“If you want to know what life is like at Eur@dio Nantes, you should watch the film “L’Auberge Espagnol,” says Kilian Fichou.

The 20-year-old student from Corsica moved to Nantes to be one of the stagiares, or interns, who participate in the radio station’s internship programme. For six months, he will be part of the European team which spices up the daily broadcasting.
Eur@dio Nantes aims to help build an awareness of the diversity of European cultures. It seeks to be a hub of information and opinions relevant to Europeans. It broadcasts online and on the radio.

Besides presenting a diverse schedule, the radio station serves as a local European school for radio journalism. The students, hosted at the station for a semester, learn codes and limits of journalism as well as develop their technical skills, while working with and around European and intercultural projects.

Stop wondering what Europe is, and start listening: The original idea behind Eur@dio Nantes was to present fresh European-related information. Inviting young people from all over the continent to expose local and national realities of the European news made it happen. And it doesn’t sound bad at all.

“In the newsroom, during the meetings, at tea or coffee time, during our endless discussions at the sea side, a European common identity is created which has nothing to do with the institutional concept of Europe,” says Andréa Bilbao, a former intern from Spain.

On 23 -24 November, Eur@dio Nantes organised Néonet, a meeting where about 70 people gathered around an oval table to discuss the state of the art and the wishes for local European information.

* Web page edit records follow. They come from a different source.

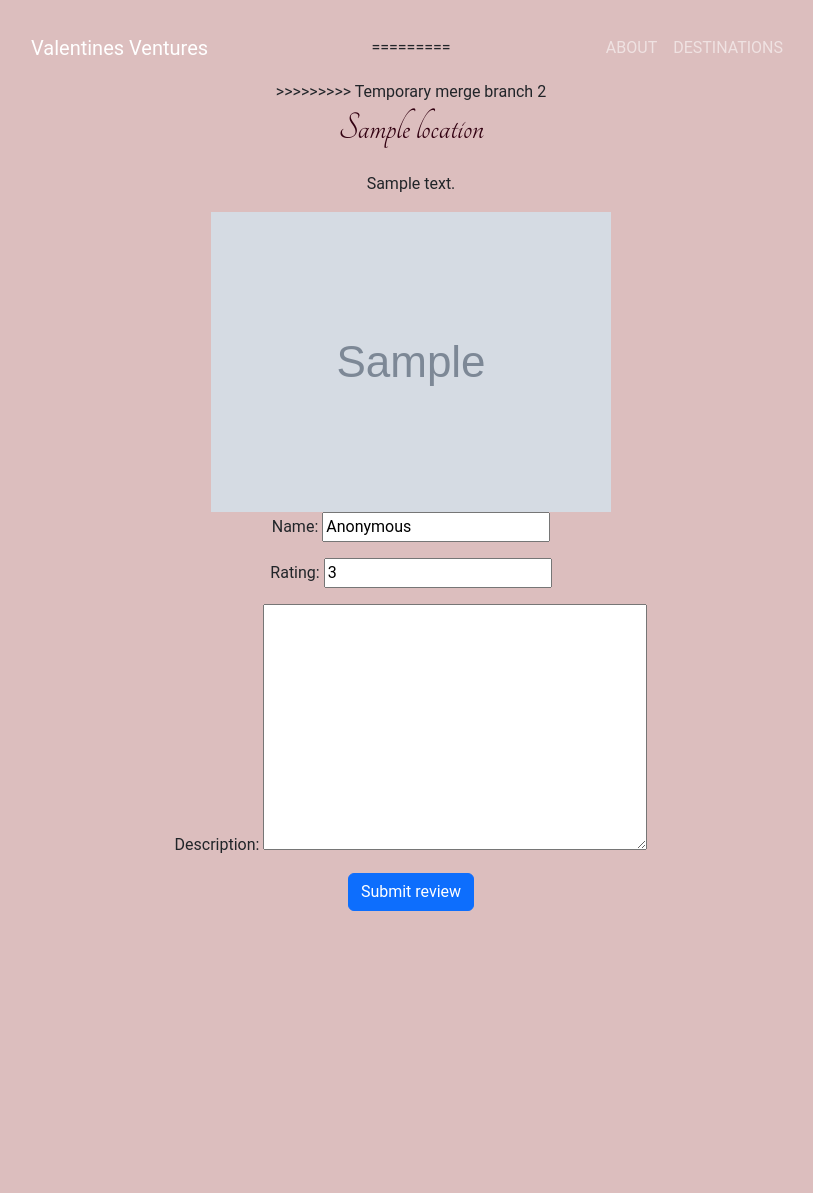
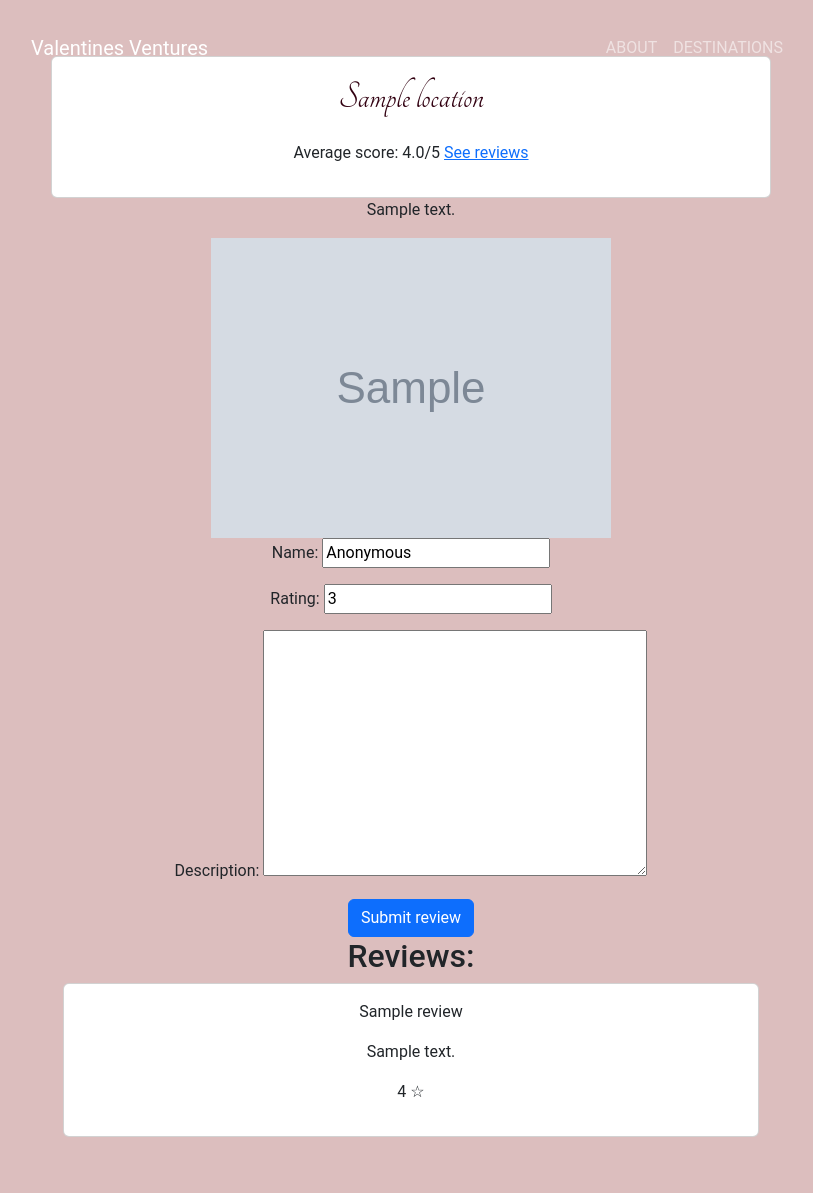
Before and after one commit to SamMartin92/hackathon-team-10, a Django app: page /location/1/ in a window 1280 px wide. Shown: the whole page, without its empty margins (229-1042 px from the left). Before the commit the page ends 911 px from the top, so only its background shows below. Run offline with Django 5.2, Linux system fonts and the light colour scheme; tables that the repository leaves empty hold one stand-in row (values such as "Sample post"); grey boxes marked "Sample" are stand-in pictures; some libraries are stand-ins or nearby versions.

Commit message:
adds reviews and avg rating to location detail

```diff
--- a/destinations/templates/destinations/detail.html
+++ b/destinations/templates/destinations/detail.html
@@ -3,13 +3,23 @@
 {% block content %}
 
 <div class="container-fluid">
-=========
+
 
     <div class="container">
->>>>>>>>> Temporary merge branch 2
+        <div class="row">
+            <div class="card">
+                <div class="card-body">
+                    <h1>{{ location.name }}</h1>
+                    <p>Average score: {{ avg_score }}/5 <a href="#reviews">See reviews</a></p>
+                </div>
+              </div>
+
+        </div>
+
+
         <div class="row">
             <div class="col-md-12">
-            <h1>{{ location.name }}</h1>
+
                 <p>{{ location.description | safe }}</p>
                 <p>{{ location.price }}</p>
                 <p>{{ location.duration }}</p>
@@ -23,4 +33,20 @@
             </div>
         </div>
 
+        <div id="reviews">
+            <h2>Reviews:</h2>
+
+            {% for review in reviews %}
+
+            <div class="card">
+                <div class="card-body">
+                  <p>{{ review.name}}</p>
+                  <p>{{ review.description }}</p>
+                  <p>{{ review.rating }} &#x2606</p>
+
+              </div>
+
+            {% endfor %}
+        </div>
+
         {% endblock content %}
```
Lines whose indentation alone changed are shown as unchanged.
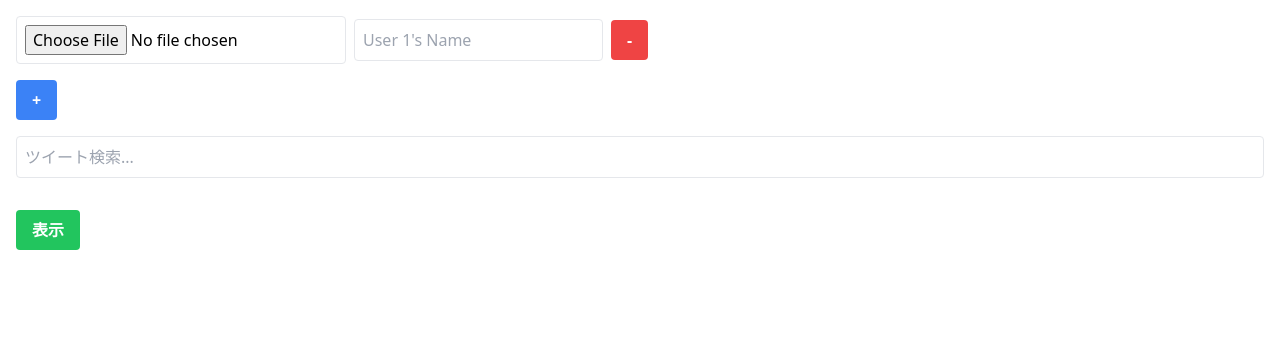
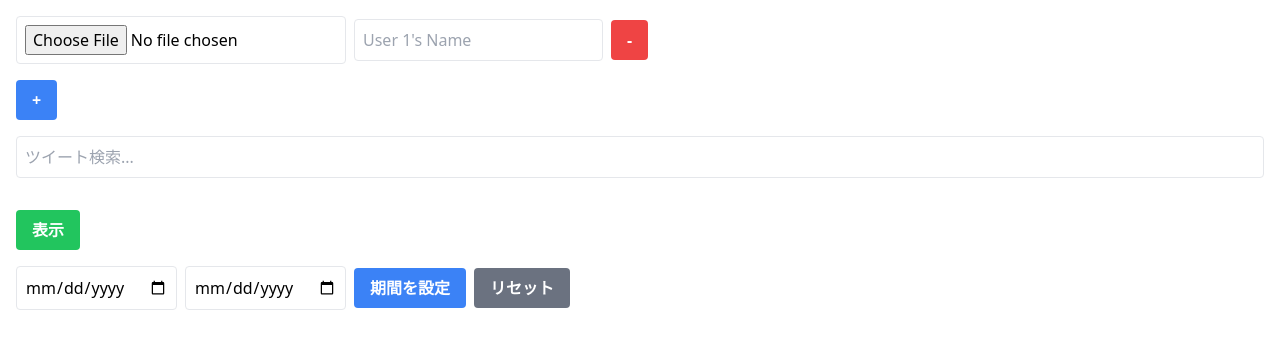
Before and after one commit to Shiryu-Toujima-1f10210346/MultiTwiArchiveViewer, a Next.js app: page / in a window 1280 px wide. Shown: the top 348 px of the page. Built offline with nearby package versions, Linux system fonts and the light colour scheme.

Commit message:
期間フィルター

```diff
--- a/src/pages/index.tsx
+++ b/src/pages/index.tsx
@@ -26,23 +26,78 @@ const formatDate = (dateString: string): string => {
   return formatter.format(date);
 };
 
+const openDB = (dbName: string, version: number, upgradeCallback: (db: IDBDatabase) => void): Promise<IDBDatabase> => {
+  return new Promise((resolve, reject) => {
+    const request = indexedDB.open(dbName, version);
+    request.onerror = () => reject(request.error);
+    request.onsuccess = () => resolve(request.result);
+    request.onupgradeneeded = () => upgradeCallback(request.result);
+  });
+};
+
+const getFromDB = (db: IDBDatabase, storeName: string, key: string): Promise<any> => {
+  return new Promise((resolve, reject) => {
+    const transaction = db.transaction(storeName);
+    const store = transaction.objectStore(storeName);
+    const request = store.get(key);
+    request.onerror = () => reject(request.error);
+    request.onsuccess = () => resolve(request.result);
+  });
+};
+
+const saveToDB = (db: IDBDatabase, storeName: string, key: string, value: any): Promise<void> => {
+  return new Promise((resolve, reject) => {
+    const transaction = db.transaction(storeName, 'readwrite');
+    const store = transaction.objectStore(storeName);
+    const request = store.put(value, key);
+    request.onerror = () => reject(request.error);
+    request.onsuccess = () => resolve();
+  });
+};
+
 // コンポーネント
 const TwitterArchiveViewer = () => {
   const [allTweets, setAllTweets] = useState<Tweet[]>([]);
   const [tweets, setTweets] = useState<Tweet[]>([]);
   const [searchQuery, setSearchQuery] = useState("");
   const [userInputs, setUserInputs] = useState<UserInput[]>([
+
     { file: null, userName: "" },
   ]); // ユーザー入力フィールドのステート
+  const [dateRange, setDateRange] = useState({ start: '', end: '' });
 
   useEffect(() => {
-    const tweets = localStorage.getItem("tweets");
-    if (tweets) {
-      setAllTweets(JSON.parse(tweets));
-      setTweets(JSON.parse(tweets));
-    }
+    const dbName = 'twitterArchiveViewer';
+    const storeName = 'tweets';
+    openDB(dbName, 1, (db) => {
+      if (!db.objectStoreNames.contains(storeName)) {
+        db.createObjectStore(storeName);
+      }
+    }).then((db) => {
+      getFromDB(db, storeName, 'tweets').then((tweets) => {
+        if (tweets) {
+          setAllTweets(tweets);
+          setTweets(tweets);
+        }
+      });
+    });
   }, []);
+// 期間に基づいてツイートをフィルタリングする関数
+const filterTweetsByDateRange = () => {
+  const filtered = allTweets.filter(tweet => {
+    const tweetDate = new Date(tweet.created_at);
+    const startDate = new Date(dateRange.start);
+    const endDate = new Date(dateRange.end);
+    return tweetDate >= startDate && tweetDate <= endDate;
+  });
+  setTweets(filtered);
+};
 
+// フィルターをリセットする関数
+const resetFilter = () => {
+  setTweets(allTweets);
+  setDateRange({ start: '', end: '' });
+};
   // ファイルからツイートを読み込む関数
   const loadTweets = async (
     file: File | null,
@@ -88,9 +143,18 @@ const TwitterArchiveViewer = () => {
         new Date(b.created_at).getTime() - new Date(a.created_at).getTime()
       );
     });
-    setAllTweets(combinedTweets);
-    setTweets(combinedTweets);
-    localStorage.setItem("tweets", JSON.stringify(combinedTweets));
+    const dbName = 'twitterArchiveViewer';
+  const storeName = 'tweets';
+  openDB(dbName, 1, (db) => {
+    if (!db.objectStoreNames.contains(storeName)) {
+      db.createObjectStore(storeName);
+    }
+  }).then((db) => {
+    saveToDB(db, storeName, 'tweets', combinedTweets);
+  });
+
+  setAllTweets(combinedTweets);
+  setTweets(combinedTweets);
   };
 
   // ユーザー入力フィールドを追加する関数
@@ -194,7 +258,33 @@ const TwitterArchiveViewer = () => {
       >
         表示
       </button>
-
+ {/* 期間選択フィールド */}
+ <div className="mb-4">
+        <input
+          type="date"
+          className="border p-2 rounded mr-2"
+          value={dateRange.start}
+          onChange={(e) => setDateRange({ ...dateRange, start: e.target.value })}
+        />
+        <input
+          type="date"
+          className="border p-2 rounded mr-2"
+          value={dateRange.end}
+          onChange={(e) => setDateRange({ ...dateRange, end: e.target.value })}
+        />
+        <button
+          onClick={filterTweetsByDateRange}
+          className="bg-blue-500 hover:bg-blue-700 text-white font-bold py-2 px-4 rounded"
+        >
+          期間を設定
+        </button>
+        <button
+          onClick={resetFilter}
+          className="ml-2 bg-gray-500 hover:bg-gray-700 text-white font-bold py-2 px-4 rounded"
+        >
+          リセット
+        </button>
+      </div>
       {/* ツイートの表示 */}
       <div id="timeline">
         {tweets.map((tweet, index) => (
--- a/src/pages/old/index.tsx
+++ b/src/pages/old/index.tsx
@@ -34,6 +34,14 @@ const TwitterArchiveViewer = () => {
   const [userInputs, setUserInputs] = useState<UserInput[]>([
     { file: null, userName: "" },
   ]); // ユーザー入力フィールドのステート
+
+  useEffect(() => {
+    const tweets = localStorage.getItem("tweets");
+    if (tweets) {
+      setAllTweets(JSON.parse(tweets));
+      setTweets(JSON.parse(tweets));
+    }
+  }, []);
 
   // ファイルからツイートを読み込む関数
   const loadTweets = async (
@@ -82,6 +90,7 @@ const TwitterArchiveViewer = () => {
     });
     setAllTweets(combinedTweets);
     setTweets(combinedTweets);
+    localStorage.setItem("tweets", JSON.stringify(combinedTweets));
   };
 
   // ユーザー入力フィールドを追加する関数
```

Participants represented 13 nationalities, coming from traditional journalism, broadcasting and the media world. They spent most of their time together confronting their experiences and suggested ways to improve radio and journalism education in Europe.

During the first day, the focus was on how to translate European information to bring it closer to citizens.

“After a policy has been decided, the politicians try to explain it to the people,” says Jean Lemaitre, coordinator of the DESS in European journalism in Brussels. “More than translating those policies, it would be important to create a common opinion that will influence them, before they are adopted.”

Communicating Europe is a real challenge. How is it possible to capture and discuss every facet of Europe, making it a subject of civic education, and not only an element of contemporary history?

There are language problems: the jargon-riddled language spoken by bureaucrats working in European institutions is boring, therefore the EU is boring. There are translation problems and different media cultures across Europe to bring together. One of the attendants acknowledged a loss of interest in the European issues by the “old” countries, while the states that have just entered the union consider its developments relevant news. 
However, there are also interests that go beyond football and the Eurovision contest, participants agree. EU information reaches the media when the impact of policies seeps into the daily life of European people.

On the second day of the conference, the discussions evolved around to the possibility of creating networks of journalism schools and educators to develop means to bring policy debate close to the citizens. Local journalism could be one of the solutions, and Eur@dio Nantes is on the road to discover its full potential. 

At the end of the conference, all the participants were invited to visit the studio of Euradio Nantes, hosted in a former shipyard. To listen to the radio, go to or, in France, turn the radio on 101.3 FM.